Sam (he/him/his) will increase access to traditional transactional legal services for low-income, BIPOC, and women entrepreneurs and help them navigate the legal barriers to raising capital through accessible securities offerings.
Despite accounting for more than 50% of New York City’s population, Black and Latinx individuals own less than 10% of New York City businesses. Black or Latinx individuals that are able to start a business are pushed toward lower-financed ventures with lower survival rates. In fact, these entrepreneurs are three times more likely to have growth and profitability negatively impacted by a lack of capital than white entrepreneurs. However, the specialized nature of securities law means that for most under-resourced businesses, finding and/or paying the cost of legal counsel is a barrier to access.
During his Fellowship, Sam will help under-resourced businesses grow, create jobs, and build community wealth. He will do this by counseling clients on avenues to raise funds through accessible, exempt securities offerings. He will prepare all necessary legal documents and undertake any necessary compliance filings. Sam will work with Start Small’s in-house finance and marketing teams to effectively design, structure, and market the offerings. He will create an education program to inform entrepreneurs and the public about local securities offerings.
I want the businesses in the community to reflect the people of the community, while at the same time making sure that entrepreneurs can pay themselves a reasonable salary, hire the help they need, and build for the future.
Sam Karlin /
2021 Equal Justice Works Fellow
Rio is creating a holistic clinic for low-income Bay Area residents burdened by court, traffic, and bail bonds debt and advocating to end undue criminal and civil monetary sanctions to challenge the criminalization of poverty.
Rio’s project targets the criminalization of poverty. It does so primarily by working with low-income people struggling with court, traffic, and bail bonds debt and helping them get their debt discharged through defensive and affirmative litigation. The project also aims to reduce the number of fines and fees imposed on defendants and challenge the debt-collection practices that people with criminal legal debt face.
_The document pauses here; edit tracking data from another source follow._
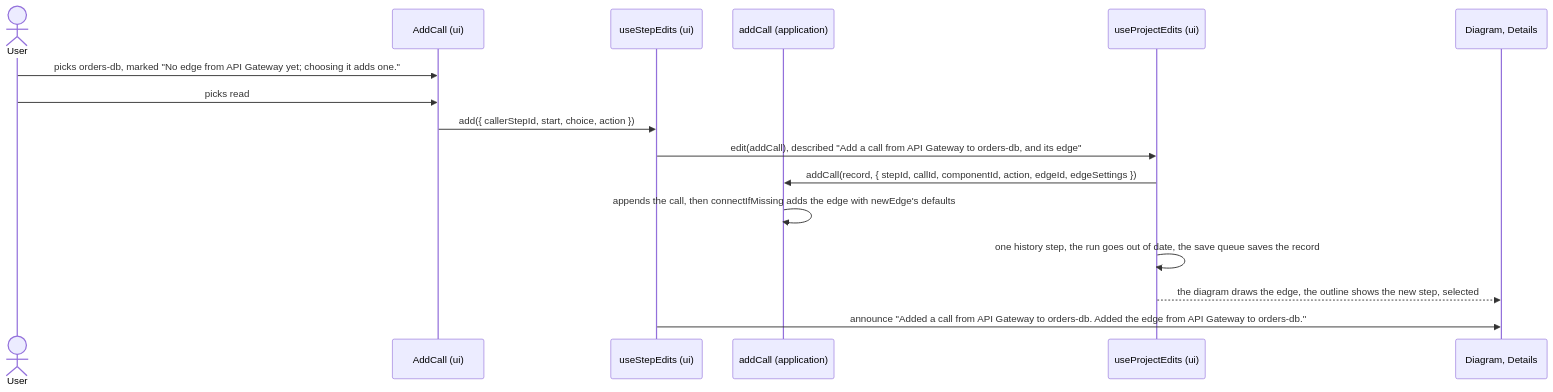
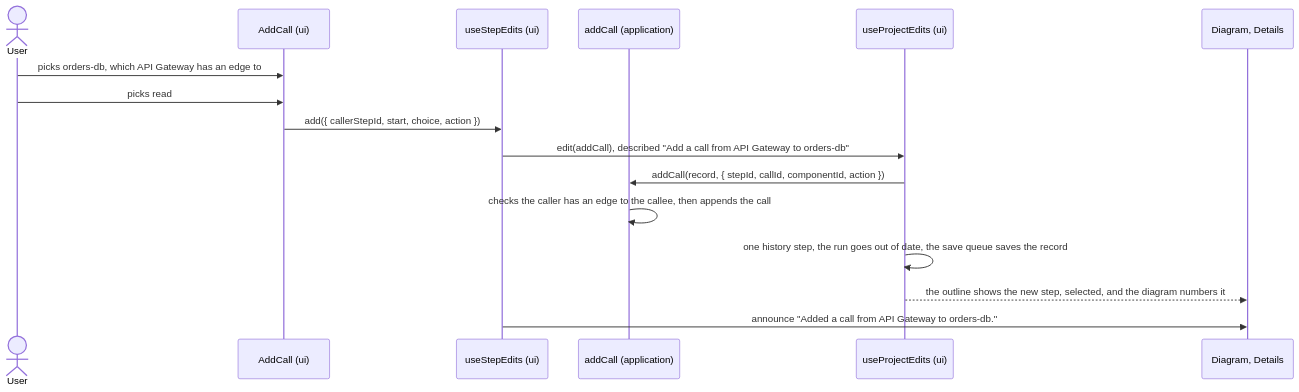
Before and after one commit to alanbickel/wind-tunnel: the eighth of 13 diagrams in docs/architecture/workflow-editor.md, drawn with Mermaid. The commit also changed other lines of this file and 32 other files, not shown here.

Commit message:
feat(application): add a call only along an existing edge (#233)

````diff
--- a/docs/architecture/workflow-editor.md
+++ b/docs/architecture/workflow-editor.md
@@ -241,18 +241,18 @@
 ```mermaid
 sequenceDiagram
     actor User
     participant P as AddCall (ui)
     participant S as useStepEdits (ui)
     participant C as addCall (application)
     participant E as useProjectEdits (ui)
     participant D as Diagram, Details
-    User->>P: picks orders-db, marked "No edge from API Gateway yet#59; choosing it adds one."
+    User->>P: picks orders-db, which API Gateway has an edge to
     User->>P: picks read
     P->>S: add({ callerStepId, start, choice, action })
-    S->>E: edit(addCall), described "Add a call from API Gateway to orders-db, and its edge"
-    E->>C: addCall(record, { stepId, callId, componentId, action, edgeId, edgeSettings })
-    C->>C: appends the call, then connectIfMissing adds the edge with newEdge's defaults
+    S->>E: edit(addCall), described "Add a call from API Gateway to orders-db"
+    E->>C: addCall(record, { stepId, callId, componentId, action })
+    C->>C: checks the caller has an edge to the callee, then appends the call
     E->>E: one history step, the run goes out of date, the save queue saves the record
-    E-->>D: the diagram draws the edge, the outline shows the new step, selected
-    S->>D: announce "Added a call from API Gateway to orders-db. Added the edge from API Gateway to orders-db."
+    E-->>D: the outline shows the new step, selected, and the diagram numbers it
+    S->>D: announce "Added a call from API Gateway to orders-db."
 ```
````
Rio was born and raised in the Bay Area and treasures the region for its eccentric and idealistic spirit. The Bay Area, however, strains under the weight of severe inequality. For years, Rio has worked as a community organizer to build power to advance equity in the region. That work, which included tenant organizing and advocacy for incarcerated people, will inform Rio’s work challenging the criminalization of poverty through this project.
Fellowship Highlights to Date
During the two year fellowship period, Rio has:
- Eliminated over $60,000 of bail bonds debt and secured over $10,000 of refunds through pro bono partnership
- Assisted in securing a preliminary injunction in a first-of-its-kind class action lawsuit using consumer protection law against one of California’s worst bail bonds companies
- Helped lead the campaign for AB 1238, the Freedom to Walk Act, a California state bill that would decriminalize jaywalking
In the next year, Rio plans to:
- Help clients file small claims court actions to address consumer protection violations by bail bonds companies
- Represent clients with immigration bonds and assist them in eliminating their outstanding debt
- Continue co-counseling in an ongoing class-action lawsuit against a major California bail bonds company
Julia enforced the ADA rights of welfare recipients with disabilities through direct services, administrative advocacy, and the creation of accessible training programs.
Julia is the executive director of the John Paul Stevens Fellowship Foundation, investing in summer public interest fellowships for law students who want to build careers in civil rights, legal aid, and public defense. Previously Julia served as CEO of OneJustice, where she led the organization’s work to bring life-changing legal help to Californians in need through a statewide network of law firms, law schools, corporate legal departments, and 100+ nonprofit legal organizations.
I wake up every single day of my life and I'm so thankful for the work that I have done and that I get to do. I'm so grateful for that initial investment in my career.
Julia R. Wilson /
Equal Justice Works Fellow